Officials: Obama likely to OK phone record changes
WASHINGTON — President Barack Obama is expected to endorse changes to the way the government collects millions of Americans’ phone records for possible future surveillance, but he’ll leave many of the specific adjustments for Congress to sort out, according to three U.S. officials familiar with the White House intelligence review.
That move would thrust much of the decision-making on Section 215 of the USA Patriot Act toward a branch of government that is deeply divided over the future of the surveillance apparatus and in no hurry to settle their differences and quickly enact broad changes. Among the key decisions Obama is expected to leave to Congress is whether the National Security Agency should continue hold the trove of phone records or move the data to the phone companies or another third party.
In a highly anticipated speech Friday, Obama is also expected to announce broader oversight of the process that helps determine which foreign leaders the U.S. government monitors. And he’s likely to back increased privacy protections for foreign citizens, a step aimed at soothing international anger over U.S. surveillance programs.

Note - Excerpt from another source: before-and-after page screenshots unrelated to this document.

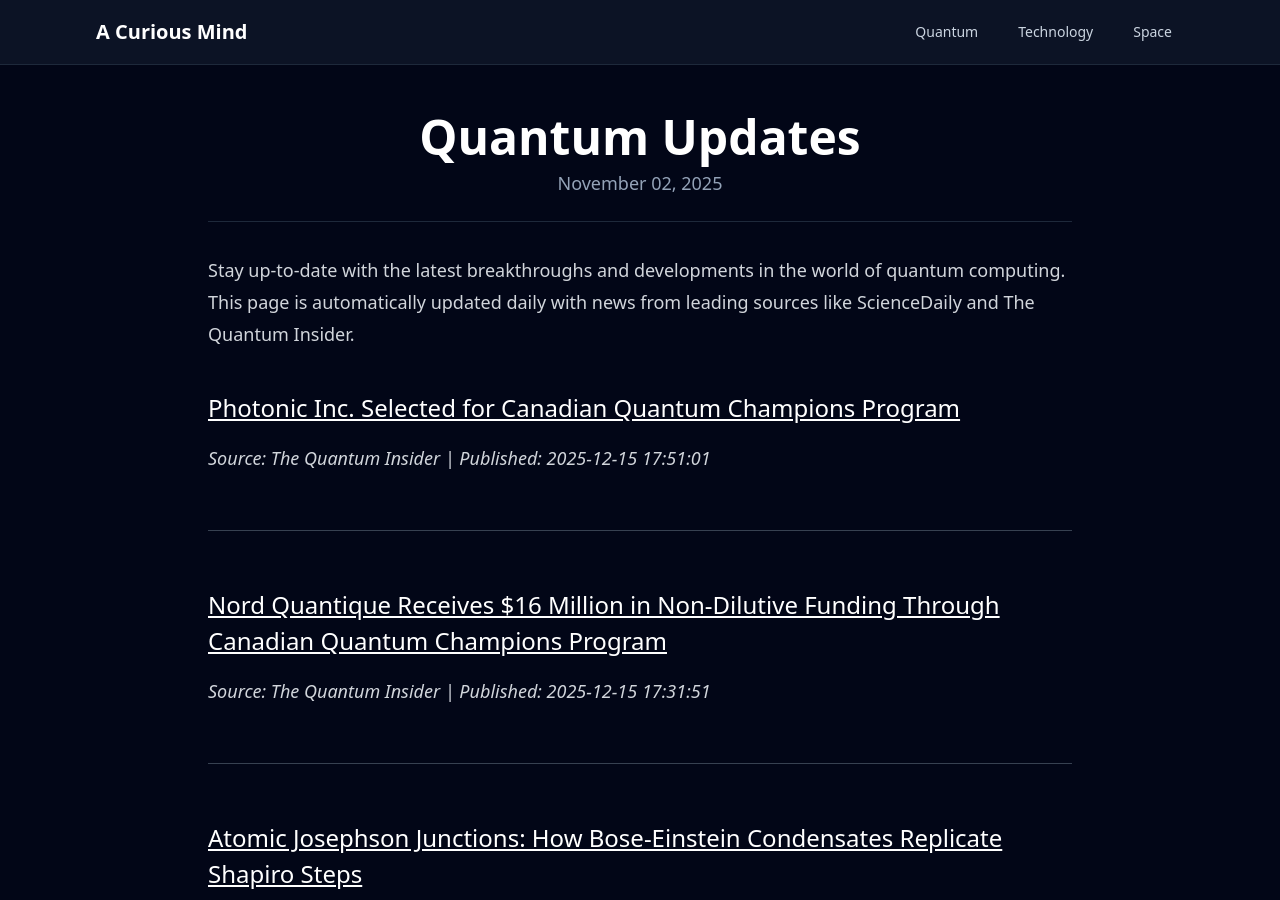
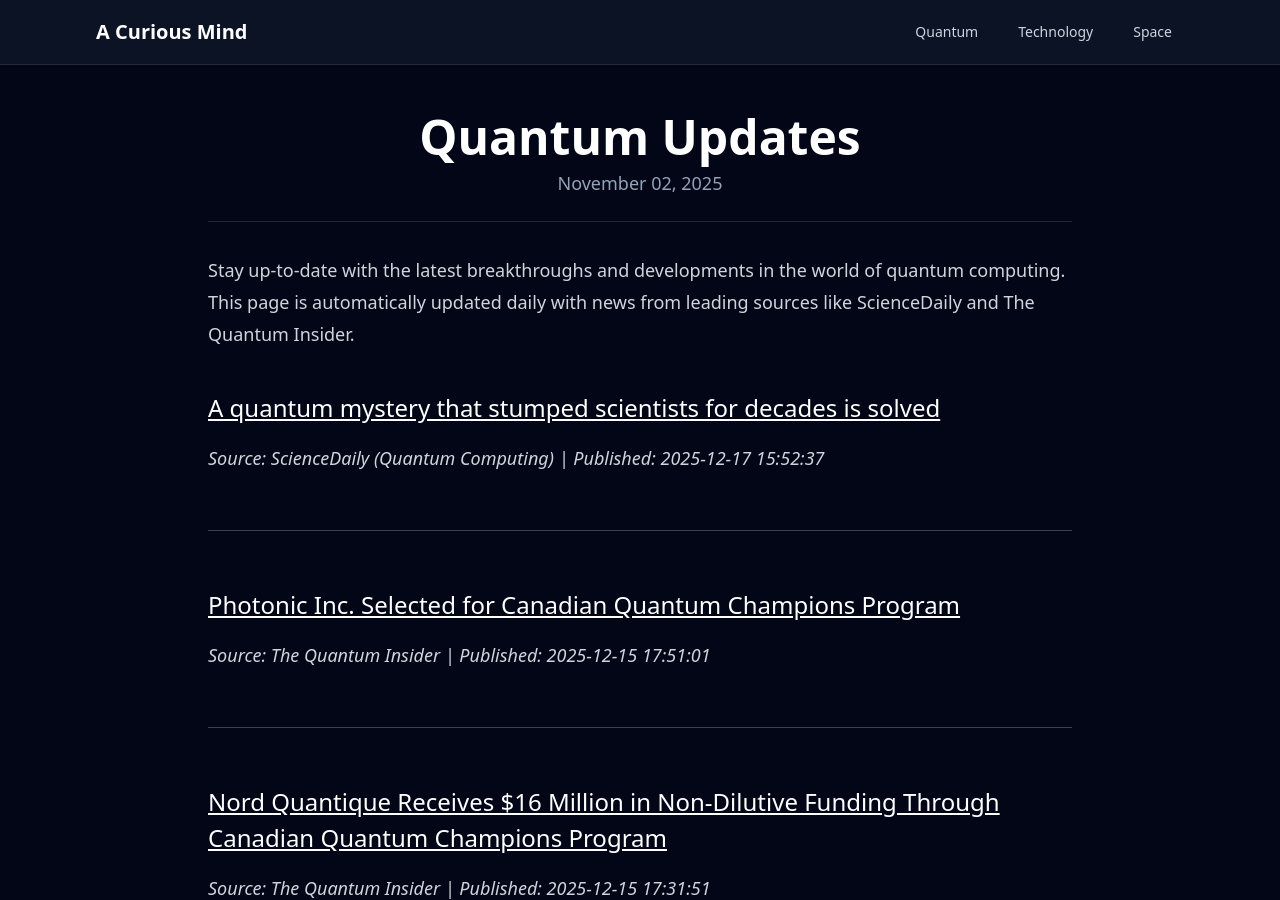
Before and after one commit to onehl7/onehl7.github.io, a Jekyll site: the page built from _posts/2025-11-02-quantum-updates.md, in a window 1280 px wide and 900 px high. Built offline with Jekyll 4.4.1, drawn with Linux system fonts in a browser that asks for light colours; nearby versions of some CDN libraries; some of the changed text lies outside the part shown.

Commit message:
Update quantum news data

```diff
--- a/_data/quantum_news.json
+++ b/_data/quantum_news.json
@@ -1,4 +1,10 @@
 [
+  {
+    "source": "ScienceDaily (Quantum Computing)",
+    "title": "A quantum mystery that stumped scientists for decades is solved",
+    "link": "https://www.sciencedaily.com/releases/2025/12/251217082509.htm",
+    "published": "2025-12-17 15:52:37"
+  },
   {
     "source": "The Quantum Insider",
     "title": "Photonic Inc. Selected for Canadian Quantum Champions Program",
@@ -52,11 +58,5 @@
     "title": "Quantum computers just simulated physics too complex for supercomputers",
     "link": "https://www.sciencedaily.com/releases/2025/11/251118220104.htm",
     "published": "2025-11-19 17:32:19"
-  },
-  {
-    "source": "ScienceDaily (Quantum Computing)",
-    "title": "Nanoscale trick makes \u201cdark excitons\u201d glow 300,000 times stronger",
-    "link": "https://www.sciencedaily.com/releases/2025/11/251118220058.htm",
-    "published": "2025-11-19 16:58:57"
   }
 ]
```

The speech marks the culmination of a monthslong review sparked by former NSA systems analyst Edward Snowden, who leaked a trove of classified documents about the secret surveillance programs last year. —AP

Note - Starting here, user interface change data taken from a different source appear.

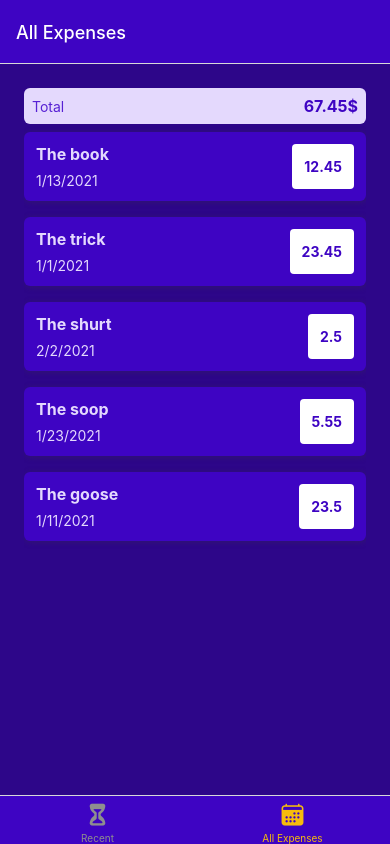
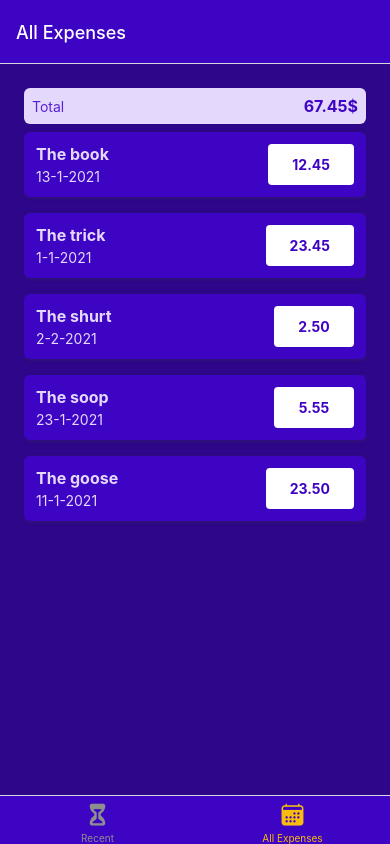
Before and after one commit to Cestrus/ReactNative_Expenses, a React Native app: screen /AllExpenses in a window 390 px wide. Built offline with nearby package versions, Linux system fonts and the light colour scheme.

Commit message:
added date formatted

```diff
--- a/components/ExpensesOutput/ExpensesItem/ExpensesItem.tsx
+++ b/components/ExpensesOutput/ExpensesItem/ExpensesItem.tsx
@@ -1,6 +1,7 @@
 import React from 'react';
 import { View, Text, Pressable, StyleSheet } from 'react-native';
 import { GlobalStyles } from '../../../constans/styles';
+import { getFormattedDate } from '../../../utils/date';
 
 import { IExpensesItemProps } from './ExpensesItem.props';
 
@@ -14,10 +15,10 @@
       <View style={styles.expenseItem}>
         <View>
           <Text style={[styles.textBase, styles.description]}>{description}</Text>
-          <Text style={styles.textBase}>{date.toLocaleDateString()}</Text>
+          <Text style={styles.textBase}>{getFormattedDate(date)}</Text>
         </View>
         <View style={styles.amountContainer}>
-          <Text style={styles.amount}>{amount}</Text>
+          <Text style={styles.amount}>{amount.toFixed(2)}</Text>
         </View>
       </View>
     </Pressable>
@@ -36,7 +37,7 @@
     borderRadius: 6,
     elevation: 3,
     shadowColor: GlobalStyles.colors.gray500,
-    shadowRadius: 6,
+    shadowRadius: 4,
     shadowOffset: { width: 1, height: 1 },
     shadowOpacity: 0.4,
   },
@@ -45,16 +46,17 @@
   },
   description: {
     fontSize: 16,
-    marginBottom: 8,
+    marginBottom: 4,
     fontWeight: 'bold',
   },
   amountContainer: {
-    paddingHorizontal: 12,
+    paddingHorizontal: 24,
     paddingVertical: 4,
     backgroundColor: 'white',
     justifyContent: 'center',
     alignItems: 'center',
     borderRadius: 4,
+    minWidth: 80,
   },
   amount: {
     color: GlobalStyles.colors.primary500,
--- a/components/ExpensesOutput/ExpensesOutput.tsx
+++ b/components/ExpensesOutput/ExpensesOutput.tsx
@@ -20,7 +20,9 @@
 const styles = StyleSheet.create({
   container: {
     flex: 1,
-    padding: 24,
+    paddingTop: 24,
+    paddingHorizontal: 24,
+    paddingBottom: 0,
     backgroundColor: GlobalStyles.colors.primary700,
   },
 });
--- /dev/null
+++ b/utils/date.ts
@@ -0,0 +1,3 @@
+export const getFormattedDate = (date: Date): string => {
+  return `${date.getDate()}-${date.getMonth() + 1}-${date.getFullYear()}`;
+};
```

WASHINGTON — The National Security Agency has implanted software in nearly 100,000 computers around the world — but not in the United States — that allows the U.S. to conduct surveillance on those machines, The New York Times reported Tuesday.
The Times cited NSA documents, computer experts and U.S. officials in its report about the use of secret technology using radio waves to gain access to computers that other countries have tried to protect from spying or cyberattacks. The software network could also create a digital highway for launching cyberattacks, the Times reported.

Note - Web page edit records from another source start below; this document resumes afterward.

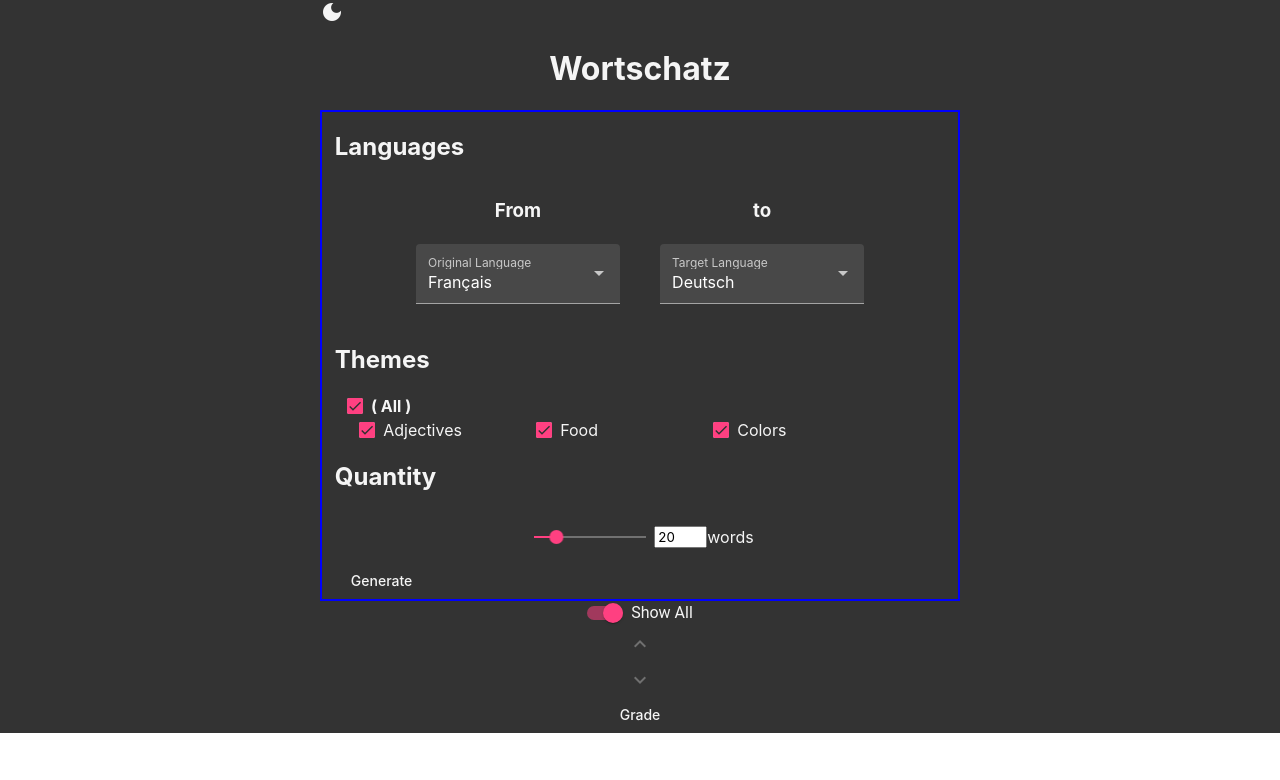
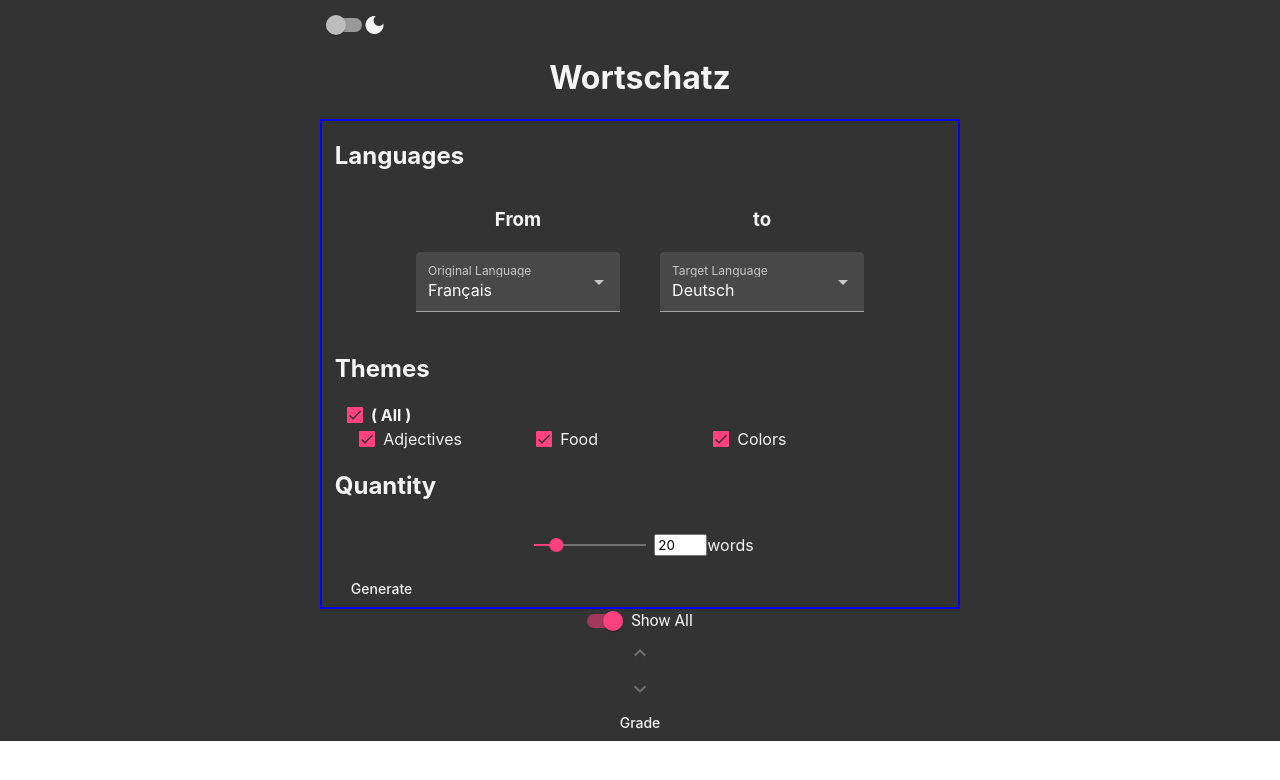
Before and after one commit to XavierDupuis/Wortschatz, an Angular app in the folder client/: page / in a window 1280 px wide. Shown: the top 780 px of the page. Built offline with nearby package versions, Linux system fonts and the light colour scheme.

Commit message:
mat slide toggle for dark/light

```diff
--- a/client/src/app/app.component.html
+++ b/client/src/app/app.component.html
@@ -1,9 +1,10 @@
 <div [class]="currentTheme">
     <div class="page">
-        <div class="theme-selector" (click)="togglePageTheme()">
-            <mat-icon class="icon" *ngIf="isCurrentThemeDark(); else light_theme">dark_mode</mat-icon>
+        <div class="theme-selector">
+            <mat-slide-toggle (click)="togglePageTheme()"></mat-slide-toggle>
+            <mat-icon *ngIf="isCurrentThemeDark(); else light_theme">dark_mode</mat-icon>
             <ng-template #light_theme>
-                <mat-icon class="icon">light_mode</mat-icon>
+                <mat-icon>light_mode</mat-icon>
             </ng-template>
         </div>
         <h1>Wortschatz</h1>
--- a/client/src/app/app.component.scss
+++ b/client/src/app/app.component.scss
@@ -5,9 +5,12 @@
 
 .page {
     margin: 0 25% 0 25%;
+    padding: 1% 0 0 0;
 }
 
 .theme-selector {
     width: fit-content;
     cursor: pointer;
+    display: flex;
+    padding-left: 1%;
 }
```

The Times reported that the technology, used by the agency for several years, relies on radio waves that can be transmitted from tiny circuit boards and USB cards inserted covertly into the computers. The NSA calls the effort an “active defense” and has used the technology to monitor units of China’s army, the Russian military, drug cartels, trade institutions inside the European Union, and sometime U.S. partners against terrorism like Saudi Arabia, India and Pakistan, the Times reported.
Among the most frequent targets of the NSA and U.S. Cyber Command, the Times reported, has been China’s army. The United States has accused China’s army of launching regular attacks on American industrial and military targets, often to steal secrets or intellectual property. When Chinese attackers have placed similar software on computer systems of American companies or government agencies, American officials have protested, the newspaper reported.
The NSA says the technology has not been used in computers in the U.S.
“NSA’s activities are focused and specifically deployed against — and only against — valid foreign intelligence targets in response to intelligence requirements,” Vanee Vines, an agency spokeswoman, said in a statement to the Times. “We do not use foreign intelligence capabilities to steal the trade secrets of foreign companies on behalf of — or give intelligence we collect to — U.S. companies to enhance their international competitiveness or increase their bottom line.”
Parts of the program have been disclosed in documents leaked by Edward Snowden, the former NSA systems analyst, the Times reported. A Dutch newspaper published the map showing where the United States has inserted spy software, sometimes with the help of local authorities. Der Spiegel, a German newsmagazine, published information about the NSA’s hardware products that can secretly transmit and receive signals from computers, according to the Times.
The Times said that it withheld some of those details, at the request of U.S. intelligence officials, when it reported in summer 2012 on American cyberattacks on Iran.
Hong Lei, a spokesman for China’s Foreign Ministry, said Thursday that the U.S. “on one hand has been playing up the cyber threats from other countries, and on the other hand has been implementing cyber surveillance endangering the sovereignty, security and public privacy of other countries.”
Hong called on the U.S. to “work with the international community to create international regulations and build a peaceful, safe, open and cooperative cyberspace.”
At New Delhi’s Institute of Defense Studies and Analyses, cybersecurity expert Cherian Samuel said, “If it had been any other country doing this kind of thing, the U.S. would have come down on them like a ton of bricks with punitive sanctions.”
Associated Press researcher Yu Bing in Beijing and writer Nirmala George in New Delhi contributed to this report.